Feeds

Boffins say flash disk demands new RAID designs

Wear-levelling levels out

HP ProLiant Gen8: Integrated lifecycle automation

Solid state disks (SSDs) are wonderfully fast, but every time you write to them, the semiconductors involved degrade just a little, a property that means you swap them into established storage rigs at your peril.

That's the conclusion of a new paper, “Stochastic Analysis on RAID Reliability for Solid-State Drives” from a pair of boffins at The Chinese University of Hong Kong.

The paper explains its purpose as follows:

“Traditional storage systems mainly use parity-based RAID to provide reliability guarantees by striping redundancy across multiple devices, but the effectiveness of RAID in SSDs remains debatable as parity updates aggravate the wearing and bit error rates of SSDs.

In particular, an open problem is that how different parity distributions over multiple devices, such as the even distribution suggested by conventional wisdom, or uneven distributions proposed in recent RAID schemes for SSDs, may influence the reliability of an SSD RAID array.”

It's worth asking those questions of SSDs in RAID arrays because the all-silicon disks wear out over time. Disk-makers try to ensure their products have the longest possible working life with a trick called wear-levelling that spreads the work around inside an SSD so different bits of it don't get more work than others. The idea is that all parts of an SSD therefore age gracefully at about the same rate, instead of some regions being beaten to death at a young age.

Wear-levelling gets better with each passing year, but when data preservation really matters it is still disconcerting to know that bits of your disk might drop off the twig. Doubly so if you've gone to all the trouble of building a RAID-5 array to access the extra level of data protection it affords.

The pair therefore set up tests to see how much data survives, and is lost, on SSDs set up under the Diff-RAID scheme and conventional RAID 5. The study offers a very, very, complex test and measurement methodology involving a lot of reads, writes and erasures of data on SSDs, under various conditions, with subsequent measurement of how well the SSDs are at the end of the process.
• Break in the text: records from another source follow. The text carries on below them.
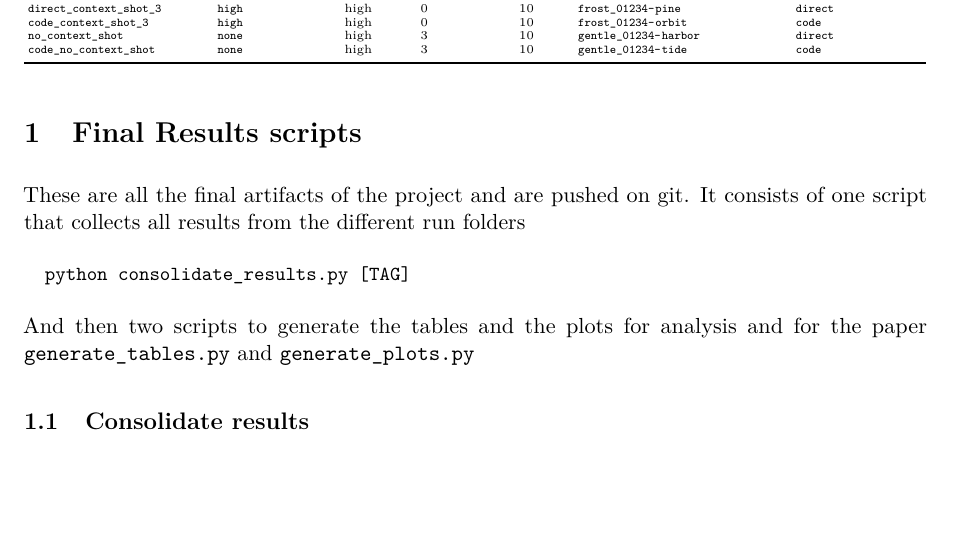
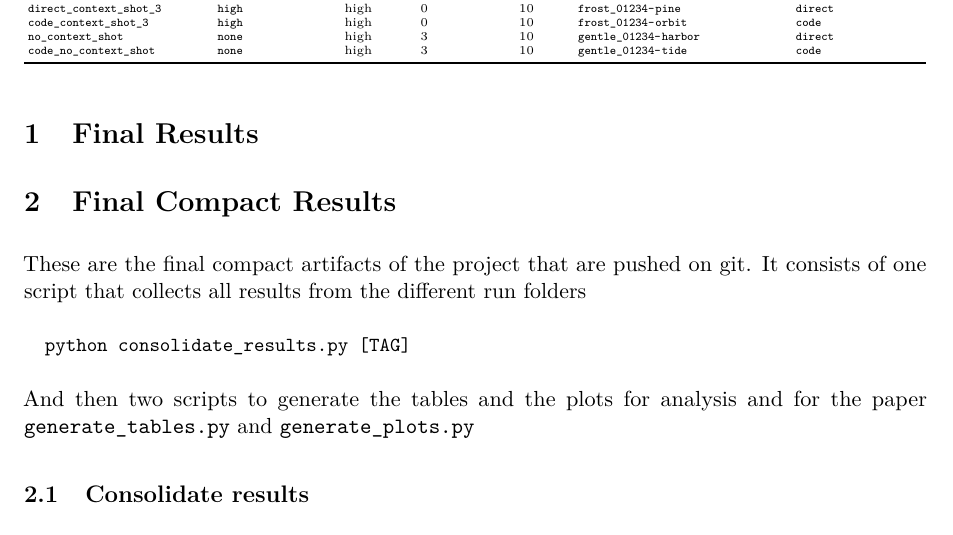
Before and after one commit to TommasoBendinelli/TraceBench-docs, a LaTeX document (experiment_plan.tex): part of page 1 of 6 before the commit and part of page 1 of 7 after it, cut so that both start at the same text, the shorter picture padded with empty space. Compiled offline with pdfLaTeX.

Commit message:
new entry

```diff
--- a/experiment_plan.tex
+++ b/experiment_plan.tex
@@ -145,8 +145,11 @@ It describes how to use the previous stages and it creates the final artifacts f
 \end{longtable}
 \endgroup
 
-\section{Final Results scripts}
-These are all the final artifacts of the project and are pushed on git.
+\section{Final Results}
+
+
+\section{Final Compact Results}
+These are the final compact artifacts of the project that are pushed on git.
 It consists of one script that collects all results from the different run folders
 \begin{DocCode}
   python consolidate_results.py [TAG]
```
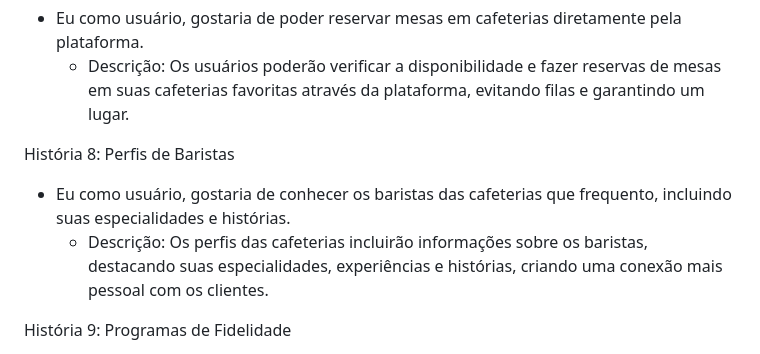
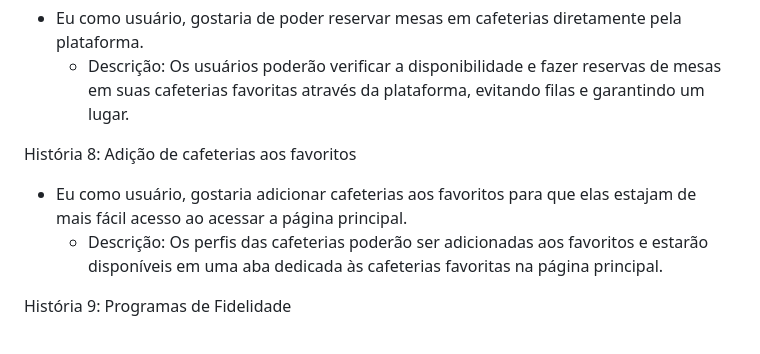
Before and after one commit to julsales/Coffee12, a Markdown page: README.md, the part around the change. Rendered like a GitHub page.

```diff
--- a/README.md
+++ b/README.md
@@ -94,9 +94,9 @@ História 7: Reserva de Mesas Online
 - Eu como usuário, gostaria de poder reservar mesas em cafeterias diretamente pela plataforma.
     - Descrição: Os usuários poderão verificar a disponibilidade e fazer reservas de mesas em suas cafeterias favoritas através da plataforma, evitando filas e garantindo um lugar.
 
-História 8: Perfis de Baristas
-- Eu como usuário, gostaria de conhecer os baristas das cafeterias que frequento, incluindo suas especialidades e histórias.
-    - Descrição: Os perfis das cafeterias incluirão informações sobre os baristas, destacando suas especialidades, experiências e histórias, criando uma conexão mais pessoal com os clientes.
+História 8: Adição de cafeterias aos favoritos
+- Eu como usuário, gostaria adicionar cafeterias aos favoritos para que elas estajam de mais fácil acesso ao acessar a página principal.
+    - Descrição: Os perfis das cafeterias poderão ser adicionadas aos favoritos e estarão disponíveis em uma aba dedicada às cafeterias favoritas na página principal.
 
 História 9: Programas de Fidelidade
 - Eu como usuário, gostaria de participar de programas de fidelidade e acumular pontos para ganhar recompensas em minhas cafeterias favoritas.
```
Tests assume up to a terabyte of traffic passing through a disk each day, a not-unreasonable assumption given SSDs are often targeted for high I/O chores.

The results show that under some circumstances the all-SSD RAID arrays do well. On other occasions, things get nasty, especially as the drives age. And despite wear levelling, it seems the onset of ageing – and therefore bit loss - was possible to detect in the pair's tests.

The conclusion? “Performance and reliability analysis on RAID in the context of hard disk drives has been extensively studied. SSDs have a distinct property that their error rates increase as they wear down, so a new model is necessary to characterize the reliability of SSD RAID.” The paper offers that new model, for those willing to wade through some rather dense maths.

If that's not your bag, another out-take seems simple: you can't assume SSDs are always as reliable as spinning rust, especially when you use them in the same way. ®

Eight steps to building an HP BladeSystem

More from The Register

next story
THUD! WD plonks down SIX TERABYTE 'consumer NAS' fatboy
Now that's a LOT of porn or pirated movies. Or, you know, other consumer stuff
EU's top data cops to meet Google, Microsoft et al over 'right to be forgotten'
Plan to hammer out 'coherent' guidelines. Good luck chaps!
US judge: YES, cops or feds so can slurp an ENTIRE Gmail account
Crooks don't have folders labelled 'drug records', opines NY beak
Manic malware Mayhem spreads through Linux, FreeBSD web servers
And how Google could cripple infection rate in a second
FLAPE – the next BIG THING in storage
Find cold data with flash, transmit it from tape
Seagate chances ARM with NAS boxes for the SOHO crowd
There's an Atom-powered offering, too
prev story

Whitepapers

Seven Steps to Software Security
Seven practical steps you can begin to take today to secure your applications and prevent the damages a successful cyber-attack can cause.
Consolidation: The Foundation for IT Business Transformation
In this whitepaper learn how effective consolidation of IT and business resources can enable multiple, meaningful business benefits.
Designing a Defense for Mobile Applications
Learn about the various considerations for defending mobile applications - from the application architecture itself to the myriad testing technologies.
Build a business case: developing custom apps
Learn how to maximize the value of custom applications by accelerating and simplifying their development.
Consolidation: the foundation for IT and business transformation
In this whitepaper learn how effective consolidation of IT and business resources can enable multiple, meaningful business benefits.